In the listing below, which lines contain the string "about"? Copy them all.

Segment Start: Recorded information

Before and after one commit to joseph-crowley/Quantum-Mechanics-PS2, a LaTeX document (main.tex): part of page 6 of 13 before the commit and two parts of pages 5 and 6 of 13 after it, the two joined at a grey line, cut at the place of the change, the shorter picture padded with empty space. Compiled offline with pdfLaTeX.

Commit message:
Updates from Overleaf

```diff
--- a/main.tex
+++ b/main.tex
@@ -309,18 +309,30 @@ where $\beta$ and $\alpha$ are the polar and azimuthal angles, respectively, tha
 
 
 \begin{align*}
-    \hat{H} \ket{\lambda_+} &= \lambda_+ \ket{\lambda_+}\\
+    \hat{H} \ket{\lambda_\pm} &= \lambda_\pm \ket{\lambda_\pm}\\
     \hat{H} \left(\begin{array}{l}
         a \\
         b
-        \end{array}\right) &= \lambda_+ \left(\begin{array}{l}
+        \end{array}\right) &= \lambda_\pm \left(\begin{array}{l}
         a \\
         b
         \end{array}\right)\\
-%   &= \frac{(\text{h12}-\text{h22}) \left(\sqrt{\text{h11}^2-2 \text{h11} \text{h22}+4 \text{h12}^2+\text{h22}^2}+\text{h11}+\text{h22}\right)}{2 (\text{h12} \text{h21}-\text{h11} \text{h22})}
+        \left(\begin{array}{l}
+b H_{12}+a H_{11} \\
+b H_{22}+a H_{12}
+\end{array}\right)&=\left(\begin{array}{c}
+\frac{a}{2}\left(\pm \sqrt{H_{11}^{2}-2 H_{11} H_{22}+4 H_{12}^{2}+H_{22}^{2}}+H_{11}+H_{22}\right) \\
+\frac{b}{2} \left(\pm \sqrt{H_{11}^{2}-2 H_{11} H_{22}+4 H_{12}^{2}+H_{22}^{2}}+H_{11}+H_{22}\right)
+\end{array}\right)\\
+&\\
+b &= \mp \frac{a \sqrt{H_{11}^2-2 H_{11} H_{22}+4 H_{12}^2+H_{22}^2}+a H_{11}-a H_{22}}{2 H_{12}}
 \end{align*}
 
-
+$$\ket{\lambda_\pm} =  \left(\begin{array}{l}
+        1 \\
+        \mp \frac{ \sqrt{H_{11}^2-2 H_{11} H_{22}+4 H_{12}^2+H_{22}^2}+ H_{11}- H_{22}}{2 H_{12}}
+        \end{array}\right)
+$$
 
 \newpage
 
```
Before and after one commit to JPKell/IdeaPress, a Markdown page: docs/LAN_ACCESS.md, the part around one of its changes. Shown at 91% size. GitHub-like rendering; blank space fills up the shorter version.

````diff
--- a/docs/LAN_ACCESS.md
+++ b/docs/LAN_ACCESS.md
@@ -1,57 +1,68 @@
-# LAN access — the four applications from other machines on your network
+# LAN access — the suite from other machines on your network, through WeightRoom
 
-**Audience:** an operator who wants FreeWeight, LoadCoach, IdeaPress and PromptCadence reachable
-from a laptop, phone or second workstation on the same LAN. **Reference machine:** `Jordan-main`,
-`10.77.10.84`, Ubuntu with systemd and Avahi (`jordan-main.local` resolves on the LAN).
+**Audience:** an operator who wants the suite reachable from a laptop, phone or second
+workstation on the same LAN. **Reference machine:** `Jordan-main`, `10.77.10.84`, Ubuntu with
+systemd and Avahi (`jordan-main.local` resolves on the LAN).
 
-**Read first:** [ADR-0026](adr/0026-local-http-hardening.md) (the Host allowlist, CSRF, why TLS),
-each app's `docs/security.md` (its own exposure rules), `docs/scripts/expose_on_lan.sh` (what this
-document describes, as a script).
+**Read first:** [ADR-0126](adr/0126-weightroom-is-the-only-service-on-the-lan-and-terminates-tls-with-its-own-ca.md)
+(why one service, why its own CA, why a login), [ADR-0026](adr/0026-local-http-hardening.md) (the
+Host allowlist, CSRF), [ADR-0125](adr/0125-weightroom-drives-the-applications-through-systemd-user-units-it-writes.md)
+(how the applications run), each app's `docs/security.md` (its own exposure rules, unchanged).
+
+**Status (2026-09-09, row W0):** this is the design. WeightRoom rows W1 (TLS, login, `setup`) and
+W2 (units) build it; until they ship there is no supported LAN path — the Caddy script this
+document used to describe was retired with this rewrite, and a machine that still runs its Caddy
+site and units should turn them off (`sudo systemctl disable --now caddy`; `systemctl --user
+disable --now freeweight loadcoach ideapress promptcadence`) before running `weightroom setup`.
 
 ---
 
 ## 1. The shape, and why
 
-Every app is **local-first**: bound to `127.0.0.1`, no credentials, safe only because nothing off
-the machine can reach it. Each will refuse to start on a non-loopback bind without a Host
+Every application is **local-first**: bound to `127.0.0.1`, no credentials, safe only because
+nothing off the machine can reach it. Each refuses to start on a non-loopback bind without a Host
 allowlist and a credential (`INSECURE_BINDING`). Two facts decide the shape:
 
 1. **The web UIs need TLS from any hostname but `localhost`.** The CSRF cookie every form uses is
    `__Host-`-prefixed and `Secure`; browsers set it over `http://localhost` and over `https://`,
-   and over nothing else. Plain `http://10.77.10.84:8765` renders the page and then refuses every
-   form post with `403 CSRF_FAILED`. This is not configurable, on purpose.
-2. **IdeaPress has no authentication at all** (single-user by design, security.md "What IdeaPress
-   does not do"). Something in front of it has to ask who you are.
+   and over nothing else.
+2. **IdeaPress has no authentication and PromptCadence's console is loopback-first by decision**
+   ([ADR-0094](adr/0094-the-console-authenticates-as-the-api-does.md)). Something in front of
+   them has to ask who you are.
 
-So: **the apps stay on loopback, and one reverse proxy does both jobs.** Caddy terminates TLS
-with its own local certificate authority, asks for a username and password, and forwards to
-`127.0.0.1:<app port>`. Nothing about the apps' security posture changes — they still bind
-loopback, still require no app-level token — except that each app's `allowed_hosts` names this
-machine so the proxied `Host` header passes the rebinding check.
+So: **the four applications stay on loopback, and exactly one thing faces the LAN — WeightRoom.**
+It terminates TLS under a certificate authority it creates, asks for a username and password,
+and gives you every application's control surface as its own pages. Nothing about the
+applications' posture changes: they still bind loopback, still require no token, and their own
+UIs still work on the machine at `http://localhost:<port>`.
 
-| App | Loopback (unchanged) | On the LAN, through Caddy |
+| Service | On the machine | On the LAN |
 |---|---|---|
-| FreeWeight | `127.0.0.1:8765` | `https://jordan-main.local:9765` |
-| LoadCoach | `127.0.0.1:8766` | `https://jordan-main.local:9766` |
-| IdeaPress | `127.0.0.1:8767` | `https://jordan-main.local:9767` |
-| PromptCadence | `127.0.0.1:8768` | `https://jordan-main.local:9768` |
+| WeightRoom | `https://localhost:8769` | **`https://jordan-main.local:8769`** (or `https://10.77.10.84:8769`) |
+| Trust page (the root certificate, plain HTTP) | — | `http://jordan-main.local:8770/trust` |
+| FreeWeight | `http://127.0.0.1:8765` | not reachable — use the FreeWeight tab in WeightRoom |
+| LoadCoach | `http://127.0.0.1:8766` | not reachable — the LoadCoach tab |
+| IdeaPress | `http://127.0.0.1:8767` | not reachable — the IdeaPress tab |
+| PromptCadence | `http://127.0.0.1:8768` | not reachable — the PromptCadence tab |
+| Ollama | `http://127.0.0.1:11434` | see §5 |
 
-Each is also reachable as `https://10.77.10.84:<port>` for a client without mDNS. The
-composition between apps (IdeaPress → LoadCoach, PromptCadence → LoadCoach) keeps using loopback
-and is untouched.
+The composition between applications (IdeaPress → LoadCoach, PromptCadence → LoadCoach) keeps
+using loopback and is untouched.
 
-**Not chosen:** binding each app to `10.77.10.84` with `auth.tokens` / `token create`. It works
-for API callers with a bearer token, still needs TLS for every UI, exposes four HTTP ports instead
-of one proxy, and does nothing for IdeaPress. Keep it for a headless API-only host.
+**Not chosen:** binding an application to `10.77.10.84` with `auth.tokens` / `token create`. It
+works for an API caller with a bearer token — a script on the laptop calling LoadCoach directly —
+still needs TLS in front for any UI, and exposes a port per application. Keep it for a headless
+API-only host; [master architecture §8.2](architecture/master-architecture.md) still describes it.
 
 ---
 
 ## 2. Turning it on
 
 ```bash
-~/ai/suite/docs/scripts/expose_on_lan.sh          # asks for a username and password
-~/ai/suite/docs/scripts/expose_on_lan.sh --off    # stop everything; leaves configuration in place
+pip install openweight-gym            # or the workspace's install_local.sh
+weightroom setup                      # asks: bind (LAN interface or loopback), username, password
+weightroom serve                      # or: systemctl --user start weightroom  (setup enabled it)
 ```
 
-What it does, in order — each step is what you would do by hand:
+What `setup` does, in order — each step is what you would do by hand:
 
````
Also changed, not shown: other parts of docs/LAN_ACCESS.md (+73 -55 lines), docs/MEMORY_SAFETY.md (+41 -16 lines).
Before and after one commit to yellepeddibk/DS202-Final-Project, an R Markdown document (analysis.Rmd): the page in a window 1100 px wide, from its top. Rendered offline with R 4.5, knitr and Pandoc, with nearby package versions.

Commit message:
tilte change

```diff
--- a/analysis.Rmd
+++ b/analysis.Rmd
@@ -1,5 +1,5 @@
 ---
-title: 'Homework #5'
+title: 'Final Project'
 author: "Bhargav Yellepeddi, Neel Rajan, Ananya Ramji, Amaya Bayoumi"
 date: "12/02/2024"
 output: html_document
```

Segment End: Recorded information

### Exercise output:
-`127.0.0.1:<app port>`. Nothing about the apps' security posture changes — they still bind
+and gives you every application's control surface as its own pages. Nothing about the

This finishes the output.